Revenue was up 3.6% to £830.4m in the period with like-for-like sales up 6.1%.
But in the six weeks to 11 March 2018, like-for-like sales growth fell to 3.8% and the company has said it expects it to fall further in the next six months.
Commenting on the results, Tim Martin, the Chairman of J D Wetherspoon plc, said:
“In the six weeks to 11 March 2018, like-for-like sales increased by 3.8% and total sales increased by 2.6%.
“The company anticipates higher costs in the second half of the financial year, in areas including pay, taxes and utilities. In view of these additional costs, and our expectation that growth in like-for-like sales will be lower in the next six months, the company remains cautious about the second half of the year.
“Nevertheless, as a result of slightly better-than-expected year-to-date sales, we currently anticipate an unchanged trading outcome for the current financial year.”
Martin also use the opportunity to dismiss concerns regarding Brexit saying: “There has been a huge debate, since the referendum, about the economic effects of Brexit.
In particular, trade organisations like the CBI and the BRC, supported by the FT, the Sunday Times, the Guardian, the chairmen of Whitbread and Sainsbury’s and others, have misled
the public by saying that food prices will automatically rise if we leave the EU without a deal.
“This is a fallacy – the EU is a protectionist organisation which imposes high taxes on food, clothing, wine and thousands of other items from non-EU countries – which comprise around 93% of the world’s population. Like Monty Python’s Dennis Moore, as illustrated by Sam Akaki in appendix 1 below, the EU “….steals from the poor and gives to the rich…”.
“In fact, MPs have the power to eliminate these import taxes in March 2019, thereby reducing prices for the public, just as their predecessors achieved the same objective by repealing the Corn Laws almost two centuries ago.
“Another frequently repeated Brexit concern is that the much bigger EU economy will be better able to withstand a Mexican standoff than the UK.
“This is also a fallacy. For example, Wetherspoon is one of the biggest customers, or possibly the biggest customer, of the excellent Swedish cider-maker Kopparberg. If trade barriers were imposed, so as to make Kopparberg uneconomic, then Wetherspoon could switch to UK suppliers or those from elsewhere in the world.
“In this case, the principal losers in a trade war would be the inhabitants of a small town in Sweden, where Kopparberg is produced, rather than the UK economy. Unfortunately for the Swedes, the EU negotiators, unlike those of the UK, are not subject to judgement at the ballot box, so Kopparberg’s influence on the outcome may be minimal.

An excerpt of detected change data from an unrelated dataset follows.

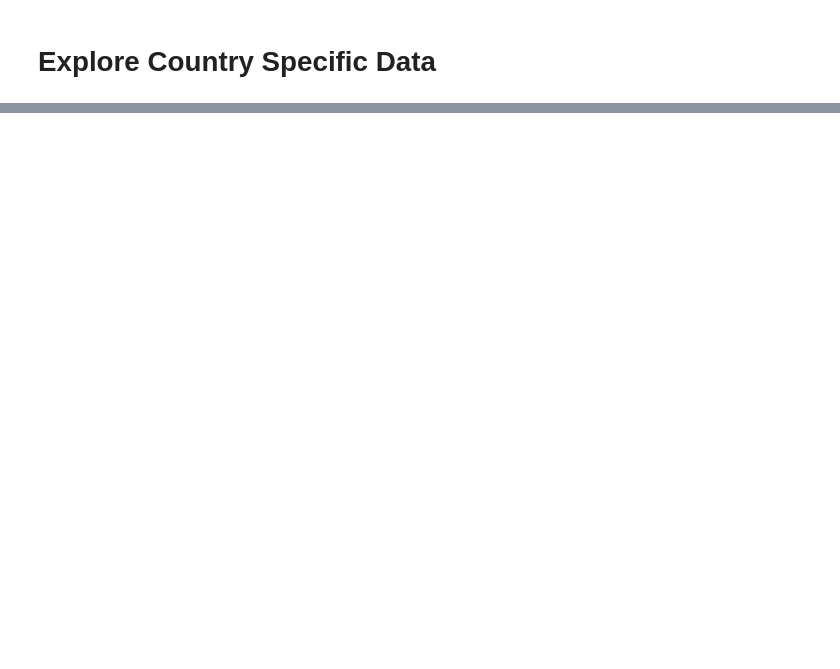
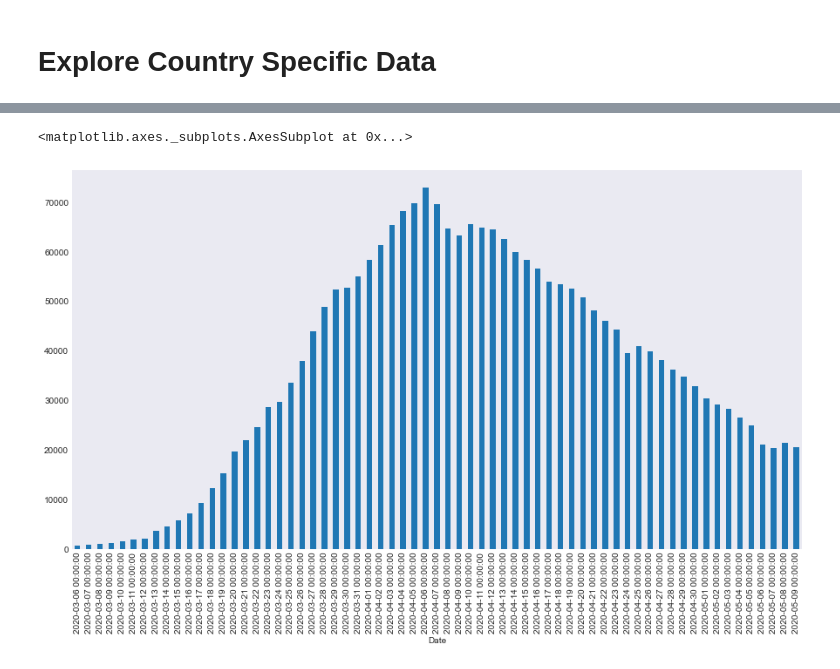
Before and after one commit to JakobRohrhirsch/COVID-19-JHU-CSSE-Analysis, a Jupyter notebook: COVID-19 Analysis.ipynb, the cells around one changed output, grey strips where cells are left out. Saved outputs shown, nothing was run; the diff lists cells and outputs as text; code cells hidden in the pictures; blank space fills up the shorter version.

```diff
--- a/COVID-19 Analysis.ipynb
+++ b/COVID-19 Analysis.ipynb
@@ -176 +192,6 @@ germany['Active Cases'].loc['03-06-2020':].plot.bar()
+# %%
+germany['Active Cases'].loc['03-06-2020':].plot.bar()
+# %% [output]
+<matplotlib.axes._subplots.AxesSubplot at 0x...>
+[figure, added]
 # %%
```
Also changed, not shown: parts of 25 cells of this notebook, 1 other file.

“The same principle applies to thousands of EU imports including Prosecco, Champagne and many wines and spirits – in almost all cases there are suitable, and often excellent, alternatives to EU products available elsewhere.
“In fact, the biggest danger for EU producers, whose wine industry, for example, has lost huge market share to the New World, in spite of import taxes,
is that UK consumers take umbrage at what they see as the overbearing behaviour of EU negotiators, and decide to favour products which originate elsewhere.
“Provided that the UK parliament votes to eliminate tariffs, EU producers will, in any event, be faced with a far more competitive UK market – since New Zealand wine producers, for example, will be able to compete on an equal, import tax-free basis, for the first time. So, the antagonistic approach of EU negotiators, which risks alienating UK consumers, is extremely unhelpful to businesses within their own bloc.
“Most economists who criticise Brexit use hypothetical arguments, but, in the real world, the UK can eliminate import taxes, improving living standards and simplifying the Byzantine tax system – both of these factors will improve the outlook for consumers and businesses in